CEO of Sunrun Explains the Future of Solar Power

Every day, the clean energy revolution is creating new jobs for American workers. As part of an ongoing series, Sierra asked one of them to tell us her story.

By Reed McManus

April 6, 2015

Lynn Jurich, CEO, Sunrun, San Francisco, California

Lynn Jurich, CEO of Sunrun, in San Francisco. | Photo by Carl Costas

Sunrun pays to install a solar system on a person's roof. There's no up-front cost for homeowners. They then buy the power from us, typically at 20 percent less than what their utilities charge. We take care of all the maintenance. Homeowners save money immediately. We're in 12 states now. Solar leasing tends to be competitive in markets where power prices are expensive—the Northeast, Southwest, Hawaii. As costs keep coming down, we'll be competitive in more states.

Sunrun's cofounder, Ed Fenster, and I started the company because we had seen this business model—it's called solar-as-service, power-purchase agreements (PPAs), or solar leasing—work for businesses. When Walmart entered into solar PPAs, a lightbulb went off for us: If Walmart is doing this, it's got to be cost-effective. That's the key for homeowners, too. Nobody thought it would work at the residential level. People think of energy as a big asset that you send over poles and wires. The strength of the "distributed" model is that you can make energy on-site, which is much more efficient than having to transport it and lose energy along the way. 

For three to four years, it was unclear whether the company was going to make it. We benefited from the fact that solar's costs have come down faster than we would ever have guessed. Today, nearly 70 percent of homeowners with solar get it through the solar-as-service model. A lot of people think that since oil is cheap and we've got all this natural gas, residential energy prices will come down. But energy prices are tied to investments in infrastructure and the grid, and this country is  underinvested in those areas.

If I was motivated by financial gain, my career would have accelerated faster doing anything else. But I love trying to simplify big, messy things. I was attracted to better, more efficient, cleaner energy. By 2006-07, it became clear that solar power would change how energy gets created and deployed.

Solar is such a win-win for job creation and customer savings that it's going to continue to grow at substantial rates. In California, the solar industry employs more people than the state's three big investor-owned utilities—54,000 jobs versus 50,000 for the three utilities. About 0.3 percent of homes across the country have solar. When wireless phones were starting out, many people said they would replace only 2 to 3 percent of landlines. Certainly that hasn't been the case. Solar has the same potential.
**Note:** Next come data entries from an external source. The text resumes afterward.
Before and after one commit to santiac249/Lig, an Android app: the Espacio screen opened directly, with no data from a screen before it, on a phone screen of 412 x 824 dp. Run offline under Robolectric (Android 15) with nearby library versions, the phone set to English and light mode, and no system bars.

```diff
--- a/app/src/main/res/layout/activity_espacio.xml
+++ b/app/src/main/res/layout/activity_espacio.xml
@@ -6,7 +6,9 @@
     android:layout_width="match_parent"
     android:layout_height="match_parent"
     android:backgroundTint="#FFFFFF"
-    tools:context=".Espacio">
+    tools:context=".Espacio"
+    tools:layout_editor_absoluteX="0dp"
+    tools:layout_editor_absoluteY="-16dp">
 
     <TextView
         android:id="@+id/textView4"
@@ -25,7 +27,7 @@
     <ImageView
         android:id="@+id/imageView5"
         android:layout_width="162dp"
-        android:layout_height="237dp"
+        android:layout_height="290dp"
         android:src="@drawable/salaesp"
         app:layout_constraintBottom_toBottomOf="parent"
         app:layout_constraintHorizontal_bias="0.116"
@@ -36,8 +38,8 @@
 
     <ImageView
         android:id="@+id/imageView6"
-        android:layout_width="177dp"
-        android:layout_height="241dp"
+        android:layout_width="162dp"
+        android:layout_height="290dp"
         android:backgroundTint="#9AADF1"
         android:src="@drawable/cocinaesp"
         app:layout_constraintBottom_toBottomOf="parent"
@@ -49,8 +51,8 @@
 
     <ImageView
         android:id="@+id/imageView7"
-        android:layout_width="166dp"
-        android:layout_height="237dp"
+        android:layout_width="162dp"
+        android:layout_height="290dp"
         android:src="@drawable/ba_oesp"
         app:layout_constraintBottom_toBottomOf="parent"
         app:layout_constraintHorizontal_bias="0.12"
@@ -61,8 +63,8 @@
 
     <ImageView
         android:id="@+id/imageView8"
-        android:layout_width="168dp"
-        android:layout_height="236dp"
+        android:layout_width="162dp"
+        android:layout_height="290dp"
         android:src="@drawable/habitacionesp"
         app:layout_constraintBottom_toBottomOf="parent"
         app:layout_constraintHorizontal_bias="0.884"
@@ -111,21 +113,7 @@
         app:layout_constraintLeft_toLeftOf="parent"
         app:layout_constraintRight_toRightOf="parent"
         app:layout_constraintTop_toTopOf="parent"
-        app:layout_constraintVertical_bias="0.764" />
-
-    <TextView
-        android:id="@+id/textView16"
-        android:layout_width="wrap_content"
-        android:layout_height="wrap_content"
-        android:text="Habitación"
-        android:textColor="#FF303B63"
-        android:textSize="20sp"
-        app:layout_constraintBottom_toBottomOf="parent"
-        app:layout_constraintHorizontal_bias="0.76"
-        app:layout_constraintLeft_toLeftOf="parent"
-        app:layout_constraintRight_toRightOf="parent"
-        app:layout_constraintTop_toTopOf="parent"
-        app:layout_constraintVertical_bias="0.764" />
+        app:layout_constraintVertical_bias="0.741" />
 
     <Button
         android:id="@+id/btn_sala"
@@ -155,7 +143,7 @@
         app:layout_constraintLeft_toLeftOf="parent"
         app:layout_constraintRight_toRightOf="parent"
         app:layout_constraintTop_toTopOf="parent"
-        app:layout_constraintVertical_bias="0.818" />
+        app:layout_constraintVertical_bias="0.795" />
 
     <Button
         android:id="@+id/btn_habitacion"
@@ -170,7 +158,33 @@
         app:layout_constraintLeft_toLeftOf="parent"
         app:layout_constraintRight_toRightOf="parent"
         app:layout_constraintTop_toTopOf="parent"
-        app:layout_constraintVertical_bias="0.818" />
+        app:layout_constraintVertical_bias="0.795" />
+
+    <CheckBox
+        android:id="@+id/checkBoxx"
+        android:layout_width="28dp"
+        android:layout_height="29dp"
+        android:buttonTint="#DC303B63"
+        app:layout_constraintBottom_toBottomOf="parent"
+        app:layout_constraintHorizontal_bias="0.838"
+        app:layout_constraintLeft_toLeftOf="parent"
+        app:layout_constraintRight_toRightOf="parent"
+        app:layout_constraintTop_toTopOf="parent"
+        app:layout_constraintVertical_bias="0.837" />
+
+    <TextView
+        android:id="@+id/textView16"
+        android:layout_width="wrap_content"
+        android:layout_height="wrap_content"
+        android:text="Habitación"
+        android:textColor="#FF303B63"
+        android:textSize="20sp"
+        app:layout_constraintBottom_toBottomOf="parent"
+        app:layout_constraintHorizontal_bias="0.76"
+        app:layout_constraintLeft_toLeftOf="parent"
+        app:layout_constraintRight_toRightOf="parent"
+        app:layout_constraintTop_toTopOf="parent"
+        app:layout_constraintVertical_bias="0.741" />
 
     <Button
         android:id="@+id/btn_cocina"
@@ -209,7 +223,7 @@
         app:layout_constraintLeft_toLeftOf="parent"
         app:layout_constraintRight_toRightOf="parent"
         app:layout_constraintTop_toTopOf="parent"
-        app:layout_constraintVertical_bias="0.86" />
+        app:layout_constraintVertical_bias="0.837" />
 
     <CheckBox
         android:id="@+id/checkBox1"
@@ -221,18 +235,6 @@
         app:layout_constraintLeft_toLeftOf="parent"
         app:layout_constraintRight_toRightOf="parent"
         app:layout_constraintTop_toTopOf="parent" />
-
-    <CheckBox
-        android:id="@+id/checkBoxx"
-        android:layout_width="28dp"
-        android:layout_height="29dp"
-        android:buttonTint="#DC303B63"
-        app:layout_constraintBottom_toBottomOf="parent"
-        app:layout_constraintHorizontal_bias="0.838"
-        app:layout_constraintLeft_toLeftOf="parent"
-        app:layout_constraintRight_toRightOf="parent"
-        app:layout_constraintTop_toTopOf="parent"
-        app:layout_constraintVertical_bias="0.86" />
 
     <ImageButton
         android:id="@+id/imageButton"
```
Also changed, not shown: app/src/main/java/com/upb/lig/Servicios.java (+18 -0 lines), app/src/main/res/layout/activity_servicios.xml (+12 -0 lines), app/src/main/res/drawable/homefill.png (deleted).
Over the last few years, the traditional providers of electricity have challenged us in about 40 states, trying, for example, to impose fixed charges on solar customers. We've won all the major challenges. We have the facts on our side, and the public, utility commissioners, and politicians agree with us.

We have to plan our business for all eventualities. For instance, the federal solar investment tax credit dropped from 30 percent to 10 percent in two years. What we have in our favor is that our costs have declined about 10 percent every year.

I'm so head-down in my work that I hardly perceive the media attention I get for being a female CEO. But it's important for people to see role models. Part of our challenge as women entrepreneurs is that the venture capital community that typically funds these businesses tends to be heavily male. It's subconscious. You fund people like you. It's a great thing when more women in these roles become visible.

I have yet to achieve that wonderful word "balance." But I love the outdoors. My husband calls me a "supertaster" of clean air and water. We just took a trip to New Zealand, hiking the Routeburn and Queen Charlotte Tracks.

I'm expecting my first child. We'll see how that changes things. The natural world is a gift as well as a human right. Having a child makes it all that much more personal. Not that I needed to up the intensity.

Jurich is a former director of The Sierra Club Foundation. She and her company, Sunrun, have donated to the Sierra Club and The Sierra Club Foundation. This article was funded by the Sierra Club's Beyond Coal campaign.